Oh, Edinson Volquez, if only you could find the strike zone. Yup, I am still a not so proud member of the Volquez Support Group and have a tough time rescinding my membership given that he calls PETCO Park home now. He is truly like Jekyll and Hyde in that he is a simple joy to watch when he is throwing strikes and making hitters look foolish against his change-up, but seriously unwatchable when he cannot find the plate, which is far too often. I always like targeting young pitchers with control problems because it is the one skill that is most frequently improved upon. Clearly, Volquez did not receive this message. There is no hope for better control in the future, so owners like me should just hope PETCO continues working its BABIP and home run suppression magic to give Volquez any semblance of fantasy value.
I mentioned Kyle Drabek in a sell high post a week and a half ago and in two starts since, he has allowed a total of 13 runs over 9.2 innings. Guess I had good timing on that call! His stuff does look much better than his below average K/9 and slightly above average SwStk% would suggest, and he has a fantastic ground ball rate. So there does appear to be some hope for his future. Unfortunately, there is nothing that suggests his control will get better any time soon.
The last time Yovani Gallardo posted a F-Strike% nearly as low as it currently sits was in 2009, and not surprisingly, his walk rate that year was 4.6. Aside from the seriously concerning sudden inability to throw strikes, his SwStk% is down to a frightening 6.7% (versus the 8.8% league average), easily his lowest mark over a full season. His velocity is down a bit from the last two years, but at a similar level as 2009 so it doesn’t seem to raise any red flags. However, when you combine his loss of control with his failure to miss bats, you have to wonder if something is wrong physically.
Ahh, Chris Sale, not a place I want to find your name considering I own you in all four of my leagues. Like I sometimes notice when a pitcher’s F-Strike% doesn’t match up with his BB/9, Sale’s Zone% is well above league average. So although his first pitch is less often a strike, he is around the plate more frequently. Given his amazing recent run and likely innings cap, he’s someone to consider selling high on. Of course, I am as attached to him as one could be to any player and owning him in all my leagues is going to make my advice impossible to actually follow myself. So feel free to hold onto him and continue smiling at his ridiculous slider.
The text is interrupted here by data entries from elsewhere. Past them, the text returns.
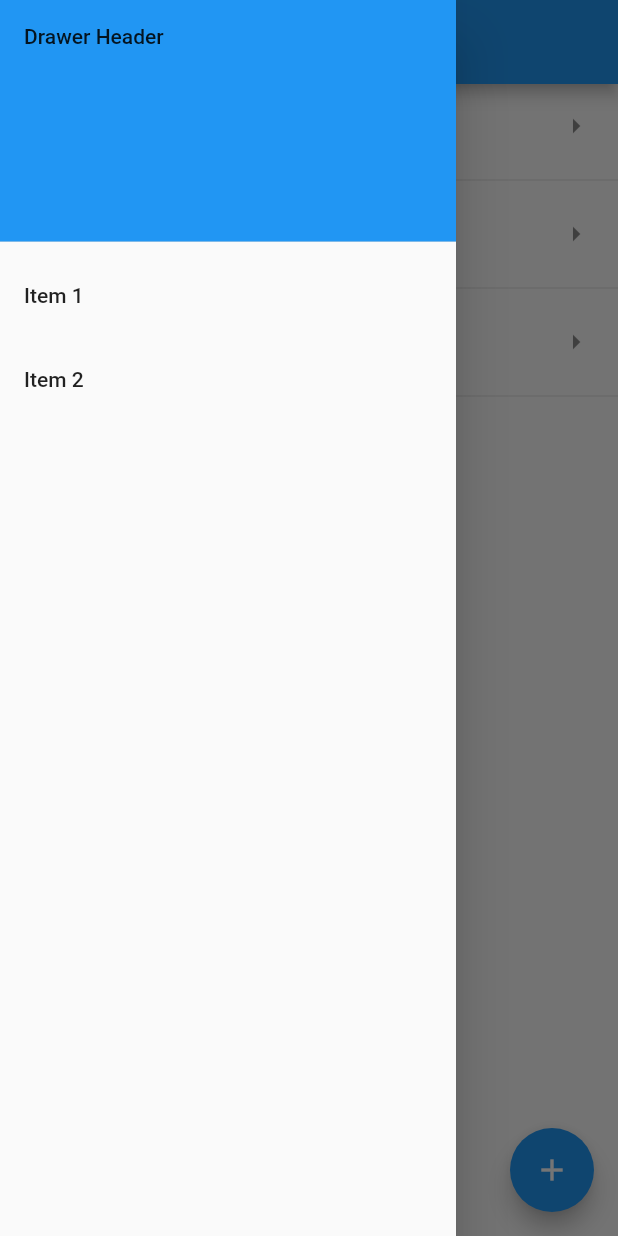
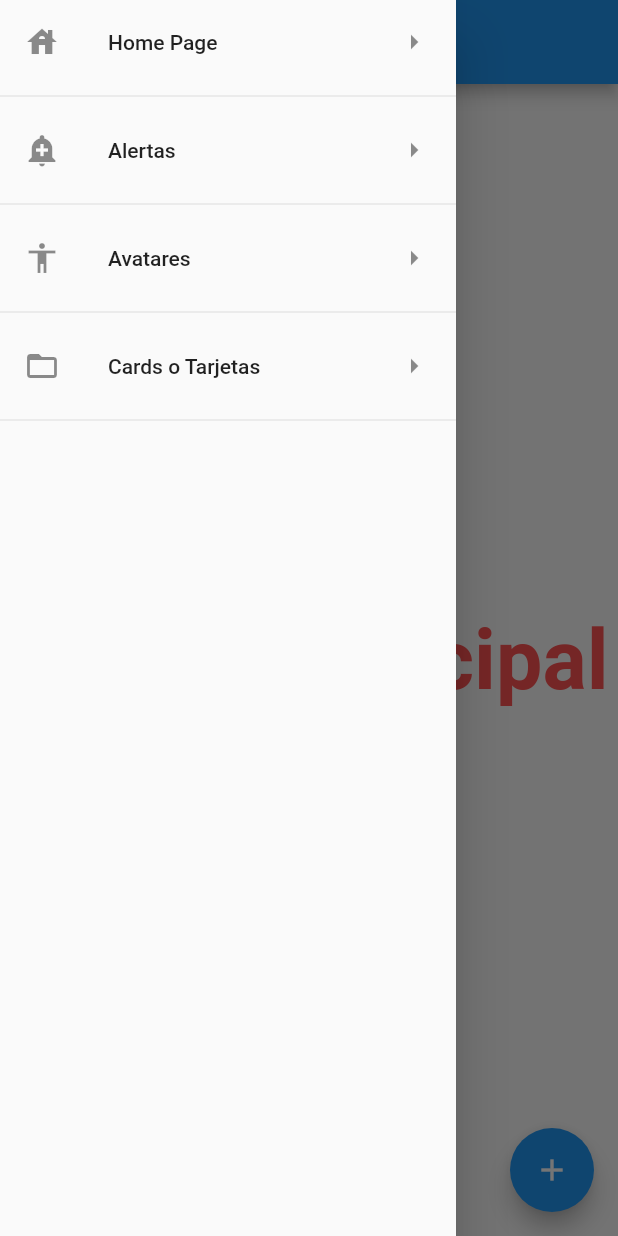
Before and after one commit to Cmalaguita/ProyectoIntegradoFlutter, a Flutter app: the screen it shows after launch, with the side drawer open, on a phone screen of 412 x 824 dp. Run offline on Flutter 3.47's test engine with Material 2 defaults, Android fonts, the phone set to English and light mode, and no system bars; Roboto replaces fonts that are missing (Leelawadee).

Commit message:
con drawer

```diff
--- a/ejerciciocomponentes/data/menu.json
+++ b/ejerciciocomponentes/data/menu.json
@@ -2,9 +2,14 @@
     "nombreApp":"Componentes chulos",
     "rutas":[
         {
+            "ruta":"/",
+            "icon":"home_page",
+            "texto":"Home Page"
+        },
+        {
             "ruta":"alert",
             "icon":"add_alert",
-            "texto":"Alerta"
+            "texto":"Alertas"
         },
         {
             "ruta":"avatar",
@@ -16,6 +21,7 @@
             "icon":"folder_open",
             "texto":"Cards o Tarjetas"
         }
+
     ]
 
 }
--- a/ejerciciocomponentes/lib/main.dart
+++ b/ejerciciocomponentes/lib/main.dart
@@ -15,7 +15,7 @@ class MyApp extends StatelessWidget {
   // This widget is the root of your application.
   @override
    Widget build(BuildContext context) {
-    return MaterialApp(
+    return MaterialApp( debugShowCheckedModeBanner: false,
       title: 'Flutter Demo',
       theme: ThemeData(
         primarySwatch: Colors.blue,
@@ -24,13 +24,15 @@ class MyApp extends StatelessWidget {
       initialRoute: '/',
       routes: _crearRutas(context),
       onGenerateRoute: (settings) {
-        return MaterialPageRoute(builder: (context) => AlertPage());
+        return MaterialPageRoute(builder: (context) => MyHomePage());
       },
     );
   }
 }
+
 Map<String, WidgetBuilder> _crearRutas(context) {
     return <String, WidgetBuilder>{
+
       '/': (context) => MyHomePage(),
       AlertPage.pageName: (context) => AlertPage(),
       'card': (context) => CardPage(),
--- /dev/null
+++ b/ejerciciocomponentes/lib/navigation_drawer/navigation_drawer.dart
@@ -0,0 +1,96 @@
+
+
+
+
+import 'package:ejerciciocomponentes/src/menu_provider.dart';
+import 'package:ejerciciocomponentes/src/pages/alert_page.dart';
+import 'package:ejerciciocomponentes/src/utils/icon_utils.dart';
+import 'package:flutter/cupertino.dart';
+import 'package:flutter/material.dart';
+
+class navigationDrawer extends StatelessWidget {
+
+  final List<String> opciones = ['Uno', 'Dos', 'Tres', 'Cuatro', 'Cinque'];
+
+  @override
+  Widget build(BuildContext context) {
+    return Drawer(
+        // Add a ListView to the drawer. This ensures the user can scroll
+        // through the options in the drawer if there isn't enough vertical
+        // space to fit everything.
+        child:
+         _lista()
+
+          // Important: Remove any padding from the ListView.
+
+          // children: [
+          //   const DrawerHeader(
+          //     decoration: BoxDecoration(
+
+          //       color: Colors.blue,
+          //     ),
+          //     child: Text('Drawer Header'),
+          //   ),
+
+          //   ListTile(
+
+          //     onTap: () {
+          //       // Update the state of the app
+          //       // ...
+          //       // Then close the drawer
+          //       Navigator.pop(context);
+          //     },
+          //   ),
+          // ],
+        );
+
+
+  }
+  Widget _lista() {
+    return FutureBuilder(
+        future: menuProvider.cargarData(),
+        initialData: [],
+        builder: (context, AsyncSnapshot<List<dynamic>> snapshot) {
+          return ListView(
+            children: _listaItems(snapshot.data, context),
+          );
+        });
+  }
+
+  List<Widget> _listaItems(List<dynamic>? data, BuildContext context) {
+    final List<Widget> opciones = [];
+    data?.forEach((item) {
+      final tempWidget = ListTile(
+        title: Text(item['texto']),
+        leading: getIcon(item['icon']),
+        trailing: const Icon(Icons.arrow_right),
+        onTap: () {
+          Navigator.pushNamed(context, item["ruta"]);
+        },
+      );
+      opciones.add(tempWidget);
+      opciones.add(Divider());
+    });
+    return opciones;
+  }
+
+  List<Widget> _crearItemsCorto(context) {
+    return opciones.map((opcion) {
+      return Column(
+        children: [
+          ListTile(
+            title: Text(opcion),
+            subtitle: Text('hola tete'),
+            leading: Icon(Icons.account_box_rounded),
+            trailing: Icon(Icons.arrow_right),
+            onTap: () {
+              final ruta = MaterialPageRoute(builder: (context) => AlertPage());
+              Navigator.push(context, ruta);
+            },
+          ),
+          Divider()
+        ],
+      );
+    }).toList();
+  }
+}
--- a/ejerciciocomponentes/lib/src/pages/home_page.dart
+++ b/ejerciciocomponentes/lib/src/pages/home_page.dart
@@ -1,3 +1,5 @@
+import 'package:ejerciciocomponentes/navigation_drawer/navigation_drawer.dart';
+import 'package:ejerciciocomponentes/src/pages/card_page.dart';
 import 'package:ejerciciocomponentes/src/utils/icon_utils.dart';
 import 'package:flutter/material.dart';
 
@@ -13,100 +15,78 @@ class MyHomePage extends StatelessWidget {
     return Scaffold(
 
       appBar: AppBar(
-        title: const Text('Ejercicio de menús'),
+        title: const Text('Página principal'),
       ),
-      body: _lista(),
+      body:Center(
+child: Column(
+
+mainAxisAlignment: MainAxisAlignment.center,
+children: <Widget>[
+Text('Página principal',style: TextStyle(color: Colors.redAccent,fontFamily: 'Leelawadee',fontWeight:FontWeight.bold,fontSize:55),)
 
 
+
+],
+
+),
+
+      ) ,
+     drawer: navigationDrawer(),
       floatingActionButton: const FloatingActionButton(
         onPressed: null,
         child: Icon(Icons.add),
-        ),
-      drawer: Drawer(
-        // Add a ListView to the drawer. This ensures the user can scroll
-        // through the options in the drawer if there isn't enough vertical
-        // space to fit everything.
-        child: ListView(
-          // Important: Remove any padding from the ListView.
-          padding: EdgeInsets.zero,
-          children: [
-            const DrawerHeader(
-              decoration: BoxDecoration(
-                color: Colors.blue,
-              ),
-              child: Text('Drawer Header'),
-            ),
-            ListTile(
-              title: const Text('Item 1'),
-              onTap: () {
-                // Update the state of the app
-                // ...
-                // Then close the drawer
-                Navigator.pop(context);
-              },
-            ),
-            ListTile(
-              title: const Text('Item 2'),
-              onTap: () {
-                // Update the state of the app
-                // ...
-                // Then close the drawer
-                Navigator.pop(context);
-              },
-            ),
-          ],
-        ),
       ),
+
     );
   }
 
-       // This trailing comma makes auto-formatting nicer for build methods.
+  // This trailing comma makes auto-formatting nicer for build methods.
 
-  Widget _lista() {
-    return FutureBuilder(
-        future: menuProvider.cargarData(),
-        initialData: [],
-        builder: (context, AsyncSnapshot<List<dynamic>> snapshot) {
-          return ListView(
-            children: _listaItems(snapshot.data, context),
-          );
-        });
-  }
+  // Widget _lista() {
+  //   return FutureBuilder(
+  //       future: menuProvider.cargarData(),
+  //       initialData: [],
+  //       builder: (context, AsyncSnapshot<List<dynamic>> snapshot) {
+  //         return ListView(
+  //           children: _listaItems(snapshot.data, context),
+  //         );
+  //       });
+  // }
 
-  List<Widget> _listaItems(List<dynamic>? data, BuildContext context) {
-    final List<Widget> opciones = [];
-    data?.forEach((item) {
-      final tempWidget = ListTile(
-        title: Text(item['texto']),
-        leading: getIcon(item['icon']),
-        trailing: const Icon(Icons.arrow_right),
-        onTap: () {
-          Navigator.pushNamed(context, item["ruta"]);
-        },
-      );
-      opciones.add(tempWidget);
-      opciones.add(Divider());
-    });
-    return opciones;
-  }
+  // List<Widget> _listaItems(List<dynamic>? data, BuildContext context) {
+  //   final List<Widget> opciones = [];
+  //   data?.forEach((item) {
+  //     final tempWidget = ListTile(
+  //       title: Text(item['texto']),
+  //       leading: getIcon(item['icon']),
+  //       trailing: const Icon(Icons.arrow_right),
+  //       onTap: () {
+  //         Navigator.pushNamed(context, item["ruta"]);
+  //       },
+  //     );
+  //     opciones.add(tempWidget);
+  //     opciones.add(Divider());
+  //   });
+  //   return opciones;
+  // }
 
-  List<Widget> _crearItemsCorto(context) {
-    return opciones.map((opcion) {
-      return Column(
-        children: [
-          ListTile(
-            title: Text(opcion),
-            subtitle: Text('hola tete'),
-            leading: Icon(Icons.account_box_rounded),
-            trailing: Icon(Icons.arrow_right),
-            onTap: () {
-              final ruta = MaterialPageRoute(builder: (context) => AlertPage());
-              Navigator.push(context, ruta);
-            },
-          ),
-          Divider()
-        ],
-      );
-    }).toList();
-  }
+  // List<Widget> _crearItemsCorto(context) {
+  //   return opciones.map((opcion) {
+  //     return Column(
+  //       children: [
+  //         ListTile(
+  //           title: Text(opcion),
+  //           subtitle: Text('hola tete'),
+  //           leading: Icon(Icons.account_box_rounded),
+  //           trailing: Icon(Icons.arrow_right),
+  //           onTap: () {
+  //             final ruta = MaterialPageRoute(builder: (context) => AlertPage());
+  //             Navigator.push(context, ruta);
+  //           },
+  //         ),
+  //         Divider()
+  //       ],
+  //     );
+  //   }).toList();
+  // }
 }
--- a/ejerciciocomponentes/lib/src/utils/icon_utils.dart
+++ b/ejerciciocomponentes/lib/src/utils/icon_utils.dart
@@ -3,7 +3,8 @@ import 'package:flutter/material.dart';
 final _icons = <String, IconData>{
   'add_alert': Icons.add_alert,
   'accessibility': Icons.accessibility,
-  'folder_open': Icons.folder_open
+  'folder_open': Icons.folder_open,
+  'home_page': Icons.house
 };
 
 Icon getIcon(String nombreIcon) {
```
Also changed, not shown: ejerciciocomponentes/lib/src/pages/alert_page.dart (+17 -0 lines), ejerciciocomponentes/lib/src/pages/avatar_page.dart (+16 -0 lines), ejerciciocomponentes/lib/src/pages/card_page.dart (+16 -0 lines).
For all the improvements we have seen in Jason Hammel‘s peripherals, his F-Strike% is actually at its lowest mark since his 2006 debut. So that walk rate is probably going to rise. And that surprising ground ball rate spike? Yeah, that only lasted through April. In May, his GB% is back to where it has always been. However, his increased fastball velocity has contributed to a huge jump in SwStk%, so his strikeout rate does appear real. He should destroy his ZiPS RoS ERA projection of 4.62 and I would gamble on a high 3.00 ERA the rest of the way.
This is one of the primary reasons I failed to add James McDonald to my roster when he was still a free agent in one of my leagues only a couple of weeks ago. Never much of a first pitch strike thrower to begin with, his rate is actually even lower this year than in past seasons. It is quite a shock to see his walk rate below 3.00 despite such a poor F-Strike%. I can’t believe this could last, but an increased Swstk% and a decreased reliance on his fastball primarily in favor of a slider means the strikeout rate is mostly for real. With a neutral batted ball profile, a walk rate that may rise significantly and the support of a pathetic Pirates offense, he looks like a great guy to aggressively try to trade.
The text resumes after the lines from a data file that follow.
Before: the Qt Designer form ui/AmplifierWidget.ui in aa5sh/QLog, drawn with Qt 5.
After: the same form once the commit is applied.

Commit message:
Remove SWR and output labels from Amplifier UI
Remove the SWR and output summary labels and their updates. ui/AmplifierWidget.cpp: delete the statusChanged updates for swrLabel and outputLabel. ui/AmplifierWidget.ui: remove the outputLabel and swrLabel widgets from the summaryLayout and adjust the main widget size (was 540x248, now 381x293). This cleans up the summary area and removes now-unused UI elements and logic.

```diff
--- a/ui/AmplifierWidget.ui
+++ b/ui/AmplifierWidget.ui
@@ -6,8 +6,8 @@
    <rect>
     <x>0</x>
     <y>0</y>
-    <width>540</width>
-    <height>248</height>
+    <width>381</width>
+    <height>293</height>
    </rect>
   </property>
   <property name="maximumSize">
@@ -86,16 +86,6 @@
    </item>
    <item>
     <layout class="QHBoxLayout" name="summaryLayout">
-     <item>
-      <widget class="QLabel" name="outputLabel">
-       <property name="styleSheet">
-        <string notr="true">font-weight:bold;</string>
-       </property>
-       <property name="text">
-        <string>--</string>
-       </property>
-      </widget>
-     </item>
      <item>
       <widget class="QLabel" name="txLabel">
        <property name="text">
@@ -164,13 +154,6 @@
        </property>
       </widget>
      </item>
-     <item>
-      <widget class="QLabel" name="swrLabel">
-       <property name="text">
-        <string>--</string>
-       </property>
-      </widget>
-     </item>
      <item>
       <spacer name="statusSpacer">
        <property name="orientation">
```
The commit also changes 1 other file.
I expected regression from Ricky Romero and thought he was overvalued, but didn’t think it would be due to his walk rate exploding. His F-Strike% confirms that is deserving of such a walk rate, but obviously his history suggests he should get a little better in that regard. Though he did post a .242 BABIP last year, would you bet on him maintaining another mark around .240 again? I wouldn’t and therefore would not try buying him low.
This is why I placed Wei-Yin Chen in the bottom tier (The Great Disappointment) of my AL SP rankings. I read several disagreements with his placement. Since those rankings were published, he has posted a 4.70 ERA and still sports a mark better than his SIERA. His strikeout rate may rise a bit given a strong SwStk%, but that may come along with an increased walk rate as well.
Print This Post